David Ferrer wrecked French hopes of a first male champion at Roland Garros in 30 years on Friday when he defeated Jo-Wilfried Tsonga 6-1, 7-6 (7/3), 6-2 in the semi-finals.
It was a crippling blow to the sixth seed who was out to match the feat of Yannick Noah, who last won the title for France in 1983.
But it was a richly deserved reward for outstanding perseverance on the part of 31-year-old Ferrer, who reached his first Grand Slam final in his 42nd appearance, by far the longest wait in the Open Era.
In the final, he has the daunting task of going up against fellow Spaniard and seven-time champion Rafael Nadal, who defeated world number one Novak Djokovic 6-4, 3-6, 6-1, 6-7 (3/7), 9-7 in the first semi-final.
Nadal leads their head-to-heads 19-4.
It will be the first all-Spanish final since 2002 when Albert Costa defeated Juan Carlos Ferrero.
"I am really happy to be in the final at Roland Garros. It's my first ever Grand Slam final," said Ferrer, who has yet to drop a set in the tournament.
"I am older, but more experienced. I am not too tired, so this is very important. To play the final against Rafael Nadal I need to be 100 per cent to be able to play good against him."
The match had been given top billing in France as the belief was growing that the popular Tsonga could end 30 years of French frustration on the red claycourts of Roland Garros.
The 28-year-old from the car-racing town of Le Mans revved up home hopes of a title win on Sunday with his straight sets demolition of 17-time Grand Slam winner Roger Federer in the quarter-finals.
But coming immediately after the marathon, five-set win by Nadal over Djokovic in the opening semi, there was a sense of anti-climax when the players marched out onto a half-empty centre court in the early evening sunshine.

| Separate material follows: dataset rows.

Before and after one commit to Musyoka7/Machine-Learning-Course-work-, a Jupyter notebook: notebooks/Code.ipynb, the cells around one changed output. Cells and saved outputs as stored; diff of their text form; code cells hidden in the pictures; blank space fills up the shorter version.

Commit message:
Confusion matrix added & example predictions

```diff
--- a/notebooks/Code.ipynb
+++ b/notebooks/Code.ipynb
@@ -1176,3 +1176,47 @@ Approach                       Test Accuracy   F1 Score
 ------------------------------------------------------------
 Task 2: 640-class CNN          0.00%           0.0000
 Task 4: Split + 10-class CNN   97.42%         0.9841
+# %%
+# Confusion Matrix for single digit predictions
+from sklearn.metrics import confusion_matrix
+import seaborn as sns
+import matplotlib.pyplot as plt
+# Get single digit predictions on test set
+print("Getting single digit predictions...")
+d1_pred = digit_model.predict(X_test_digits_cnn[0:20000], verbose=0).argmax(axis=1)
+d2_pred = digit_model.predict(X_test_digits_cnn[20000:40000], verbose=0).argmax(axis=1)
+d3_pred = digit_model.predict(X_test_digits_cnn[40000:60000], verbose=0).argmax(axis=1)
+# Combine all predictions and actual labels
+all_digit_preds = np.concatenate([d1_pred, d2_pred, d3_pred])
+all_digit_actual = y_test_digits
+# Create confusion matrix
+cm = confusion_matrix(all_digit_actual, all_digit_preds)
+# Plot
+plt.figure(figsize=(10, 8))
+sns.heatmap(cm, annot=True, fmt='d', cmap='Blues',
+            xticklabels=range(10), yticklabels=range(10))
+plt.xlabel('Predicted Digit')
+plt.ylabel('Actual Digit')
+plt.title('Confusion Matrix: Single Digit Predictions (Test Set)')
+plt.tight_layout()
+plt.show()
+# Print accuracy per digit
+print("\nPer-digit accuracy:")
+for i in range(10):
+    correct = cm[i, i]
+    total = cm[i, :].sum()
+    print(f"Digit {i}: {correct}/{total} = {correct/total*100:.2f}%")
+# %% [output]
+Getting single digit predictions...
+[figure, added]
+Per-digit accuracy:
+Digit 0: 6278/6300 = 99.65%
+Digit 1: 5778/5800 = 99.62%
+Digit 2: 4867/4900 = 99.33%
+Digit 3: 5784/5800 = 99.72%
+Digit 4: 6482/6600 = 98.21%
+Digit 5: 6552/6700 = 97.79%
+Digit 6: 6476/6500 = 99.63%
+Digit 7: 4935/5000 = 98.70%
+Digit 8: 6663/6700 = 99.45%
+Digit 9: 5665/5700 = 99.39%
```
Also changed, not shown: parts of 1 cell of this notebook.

The mood was not helped either when Ferrer made by far the better start, jumping out into a 4-0 lead in just 15 minutes.
The crowd chanted Tsonga's name in a bid to kick-start his match, but little was going right for the Frenchman who was playing in his first French Open semi-final in what was his sixth attempt.
He did have a break point in the following game, but failed to convert that as he found himself embroiled in a succession of punishing baseline rallies - bread and butter to a player like Ferrer.
The Spaniard, who lost to Nadal in last year's semi-finals, duly wrapped up the set 6-1 and Tsonga was left looking decidedly tight and unable to deploy his own big-hitting game.
Tsonga nosed in front at the start of the second set and that appeared to briefly unlock the door for the Frenchman as he broke to love in the following game.
He took a 3-0 lead, but Ferrer broke back to 3-2 with Tsonga hotly contesting a line call against him on break point.
A double fault from the home hero handed Ferrer another break to lead 4-3, but he handed that back in the next game with a couple of uncustomary unforced errors.
Tsonga hit long on set point at 5-4 and that proved costly as he dropped the ensuing tie-break 7/3 to go two sets to love down.
French hopes were fading fast and they dimmed even further early in the third set as Ferrer broke in the fourth game to lead 3-1.
That was all he needed as an increasingly frustrated Tsonga looked bereft of ideas and lost in his own thoughts, at one point forgetting to tell Ferrer he was serving with new balls.
Ferrer got to 5-2 up and won five points in a row from 40-0 down on Tsonga's serve to clinch the win.